▶ [Data section]:

----------------

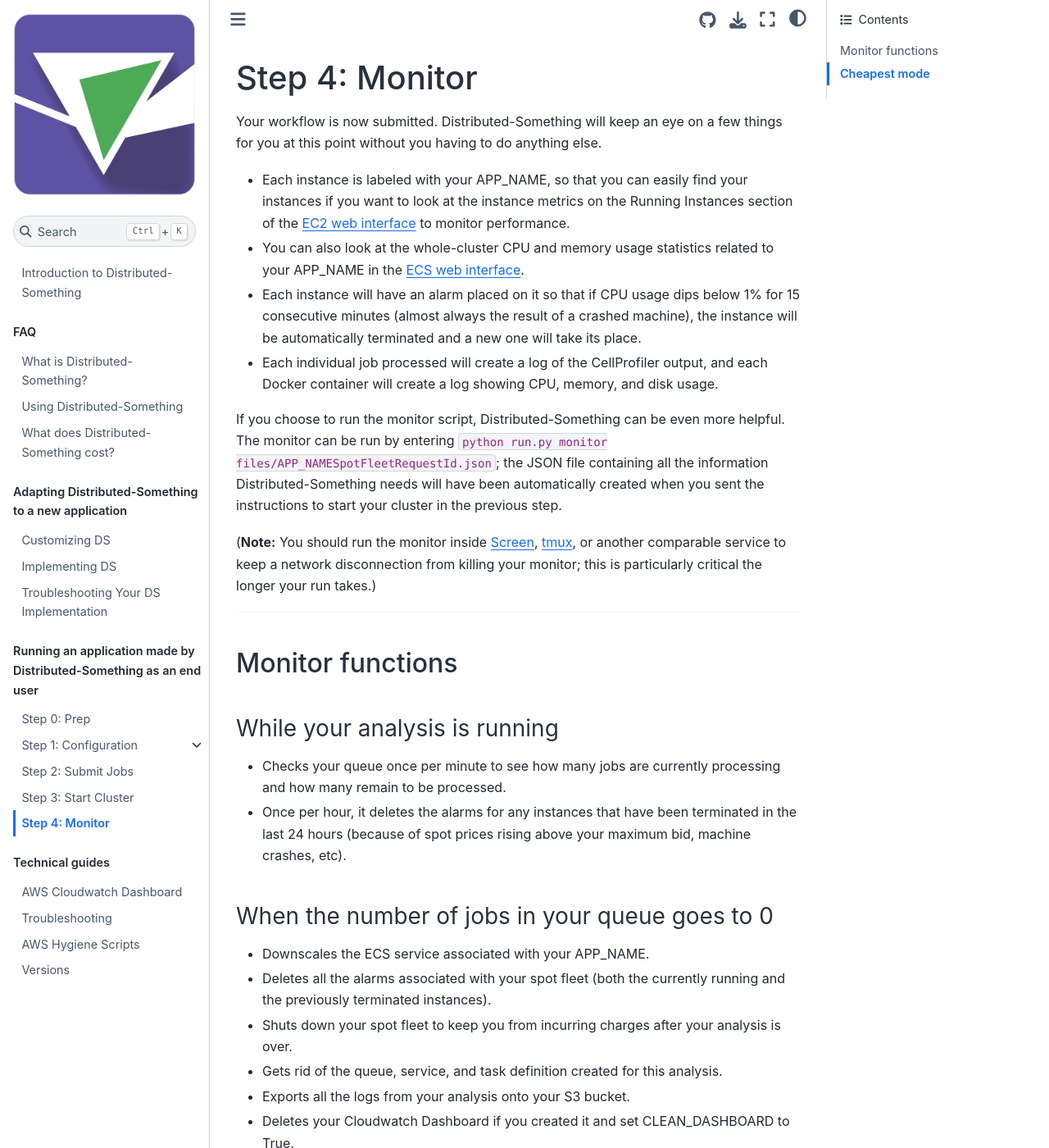
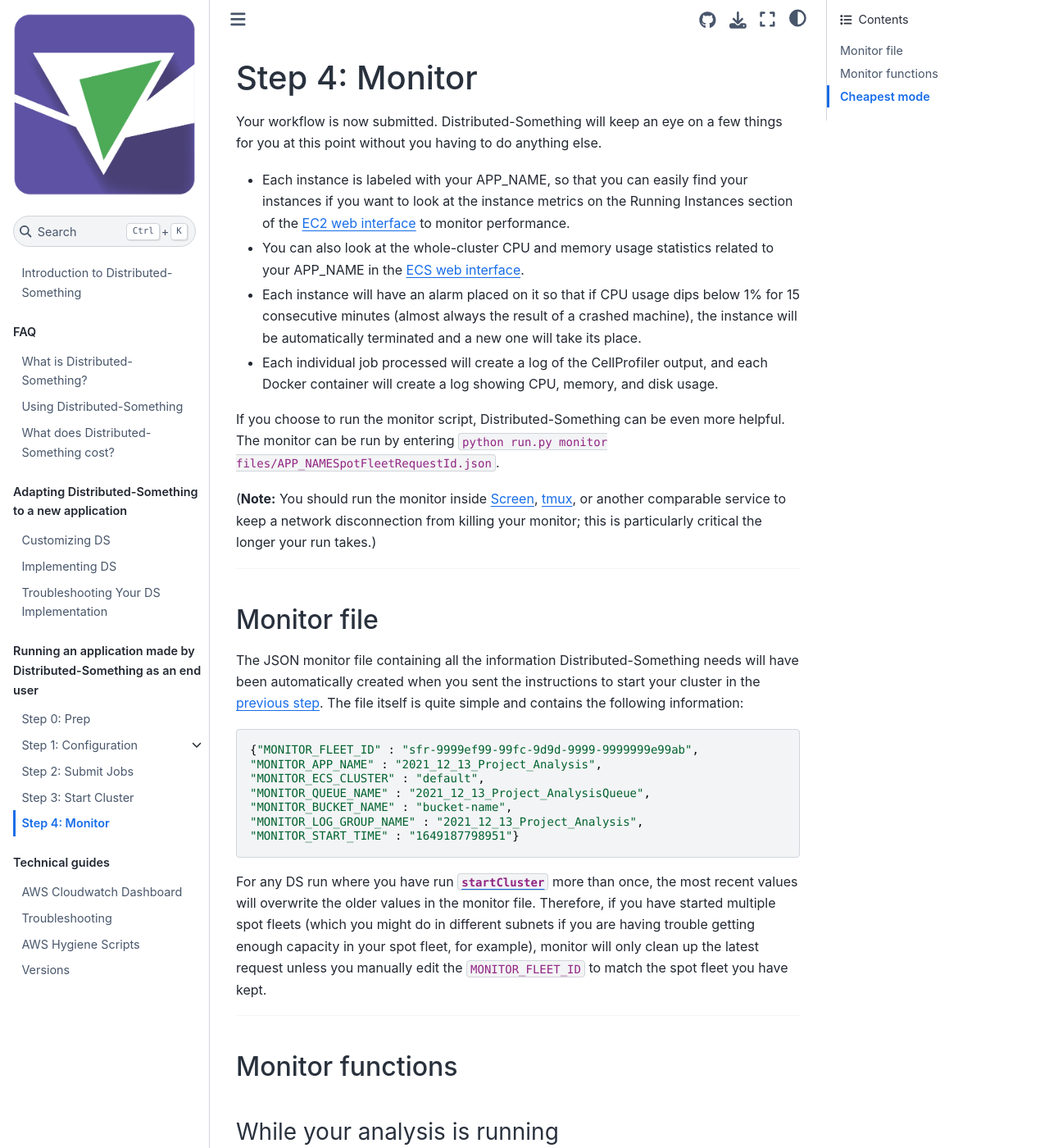
Before and after one commit to DistributedScience/Distributed-Something, a Jupyter Book: the page built from documentation/DS-documentation/step_4_monitor.md, in a window 1280 px wide and 1400 px high. Shown: the whole window at 82% size. Built offline with Jupyter Book 1.0.4 settings and Sphinx 7.4.7 and the Sphinx Book theme 1.1.4, drawn with Linux system fonts in a browser that asks for light colours.

Commit message:
monitor prints spot fleet metrics

````diff
--- a/documentation/DS-documentation/step_4_monitor.md
+++ b/documentation/DS-documentation/step_4_monitor.md
@@ -12,9 +12,29 @@
 * Each individual job processed will create a log of the CellProfiler output, and each Docker container will create a log showing CPU, memory, and disk usage.
 
 If you choose to run the monitor script, Distributed-Something can be even more helpful.
-The monitor can be run by entering `python run.py monitor files/APP_NAMESpotFleetRequestId.json`; the JSON file containing all the information Distributed-Something needs will have been automatically created when you sent the instructions to start your cluster in the previous step.
+The monitor can be run by entering `python run.py monitor files/APP_NAMESpotFleetRequestId.json`.
 
 (**Note:** You should run the monitor inside [Screen](https://www.gnu.org/software/screen/), [tmux](https://tmux.github.io/), or another comparable service to keep a network disconnection from killing your monitor; this is particularly critical the longer your run takes.)
+
+***
+
+## Monitor file
+
+The JSON monitor file containing all the information Distributed-Something needs will have been automatically created when you sent the instructions to start your cluster in the [previous step](step_3_start_cluster).
+The file itself is quite simple and contains the following information:
+
+```
+{"MONITOR_FLEET_ID" : "sfr-9999ef99-99fc-9d9d-9999-9999999e99ab",
+"MONITOR_APP_NAME" : "2021_12_13_Project_Analysis",
+"MONITOR_ECS_CLUSTER" : "default",
+"MONITOR_QUEUE_NAME" : "2021_12_13_Project_AnalysisQueue",
+"MONITOR_BUCKET_NAME" : "bucket-name",
+"MONITOR_LOG_GROUP_NAME" : "2021_12_13_Project_Analysis",
+"MONITOR_START_TIME" : "1649187798951"}
+```
+
+For any DS run where you have run [`startCluster`](step_3_start_cluster) more than once, the most recent values will overwrite the older values in the monitor file.
+Therefore, if you have started multiple spot fleets (which you might do in different subnets if you are having trouble getting enough capacity in your spot fleet, for example), monitor will only clean up the latest request unless you manually edit the `MONITOR_FLEET_ID` to match the spot fleet you have kept.
 
 ***
 
--- a/run.py
+++ b/run.py
@@ -696,6 +696,11 @@
         #1-10 jobs with errors are keeping it rattling around for hours.
         if curtime[-1:]=='9':
             downscaleSpotFleet(queue, fleetId, ec2)
+            # Print spot fleet metrics.
+            spot_fleet_info = ec2.describe_spot_fleet_requests(SpotFleetRequestIds=[fleetId])
+            target = spot_fleet_info['SpotFleetRequestConfigs'][0]['SpotFleetRequestConfig']['TargetCapacity']
+            fulfilled = spot_fleet_info['SpotFleetRequestConfigs'][0]['SpotFleetRequestConfig']['FulfilledCapacity']
+            print(f'Spot fleet has {target} requested instances. {fulfilled} are currently fulfilled.')
         time.sleep(MONITOR_TIME)
 
     # Step 2: When no messages are pending, stop service
````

----------------

▶ [Exercise instructions]: Quote the entries above word for word. Leave the images out.

▶ [Task answer]:
Before and after one commit to DistributedScience/Distributed-Something, a Jupyter Book: the page built from documentation/DS-documentation/step_4_monitor.md, in a window 1280 px wide and 1400 px high. Shown: the whole window at 82% size. Built offline with Jupyter Book 1.0.4 settings and Sphinx 7.4.7 and the Sphinx Book theme 1.1.4, drawn with Linux system fonts in a browser that asks for light colours.

Commit message:
monitor prints spot fleet metrics

````diff
--- a/documentation/DS-documentation/step_4_monitor.md
+++ b/documentation/DS-documentation/step_4_monitor.md
@@ -12,9 +12,29 @@
 * Each individual job processed will create a log of the CellProfiler output, and each Docker container will create a log showing CPU, memory, and disk usage.
 
 If you choose to run the monitor script, Distributed-Something can be even more helpful.
-The monitor can be run by entering `python run.py monitor files/APP_NAMESpotFleetRequestId.json`; the JSON file containing all the information Distributed-Something needs will have been automatically created when you sent the instructions to start your cluster in the previous step.
+The monitor can be run by entering `python run.py monitor files/APP_NAMESpotFleetRequestId.json`.
 
 (**Note:** You should run the monitor inside [Screen](https://www.gnu.org/software/screen/), [tmux](https://tmux.github.io/), or another comparable service to keep a network disconnection from killing your monitor; this is particularly critical the longer your run takes.)
+
+***
+
+## Monitor file
+
+The JSON monitor file containing all the information Distributed-Something needs will have been automatically created when you sent the instructions to start your cluster in the [previous step](step_3_start_cluster).
+The file itself is quite simple and contains the following information:
+
+```
+{"MONITOR_FLEET_ID" : "sfr-9999ef99-99fc-9d9d-9999-9999999e99ab",
+"MONITOR_APP_NAME" : "2021_12_13_Project_Analysis",
+"MONITOR_ECS_CLUSTER" : "default",
+"MONITOR_QUEUE_NAME" : "2021_12_13_Project_AnalysisQueue",
+"MONITOR_BUCKET_NAME" : "bucket-name",
+"MONITOR_LOG_GROUP_NAME" : "2021_12_13_Project_Analysis",
+"MONITOR_START_TIME" : "1649187798951"}
+```
+
+For any DS run where you have run [`startCluster`](step_3_start_cluster) more than once, the most recent values will overwrite the older values in the monitor file.
+Therefore, if you have started multiple spot fleets (which you might do in different subnets if you are having trouble getting enough capacity in your spot fleet, for example), monitor will only clean up the latest request unless you manually edit the `MONITOR_FLEET_ID` to match the spot fleet you have kept.
 
 ***
 
--- a/run.py
+++ b/run.py
@@ -696,6 +696,11 @@
         #1-10 jobs with errors are keeping it rattling around for hours.
         if curtime[-1:]=='9':
             downscaleSpotFleet(queue, fleetId, ec2)
+            # Print spot fleet metrics.
+            spot_fleet_info = ec2.describe_spot_fleet_requests(SpotFleetRequestIds=[fleetId])
+            target = spot_fleet_info['SpotFleetRequestConfigs'][0]['SpotFleetRequestConfig']['TargetCapacity']
+            fulfilled = spot_fleet_info['SpotFleetRequestConfigs'][0]['SpotFleetRequestConfig']['FulfilledCapacity']
+            print(f'Spot fleet has {target} requested instances. {fulfilled} are currently fulfilled.')
         time.sleep(MONITOR_TIME)
 
     # Step 2: When no messages are pending, stop service
````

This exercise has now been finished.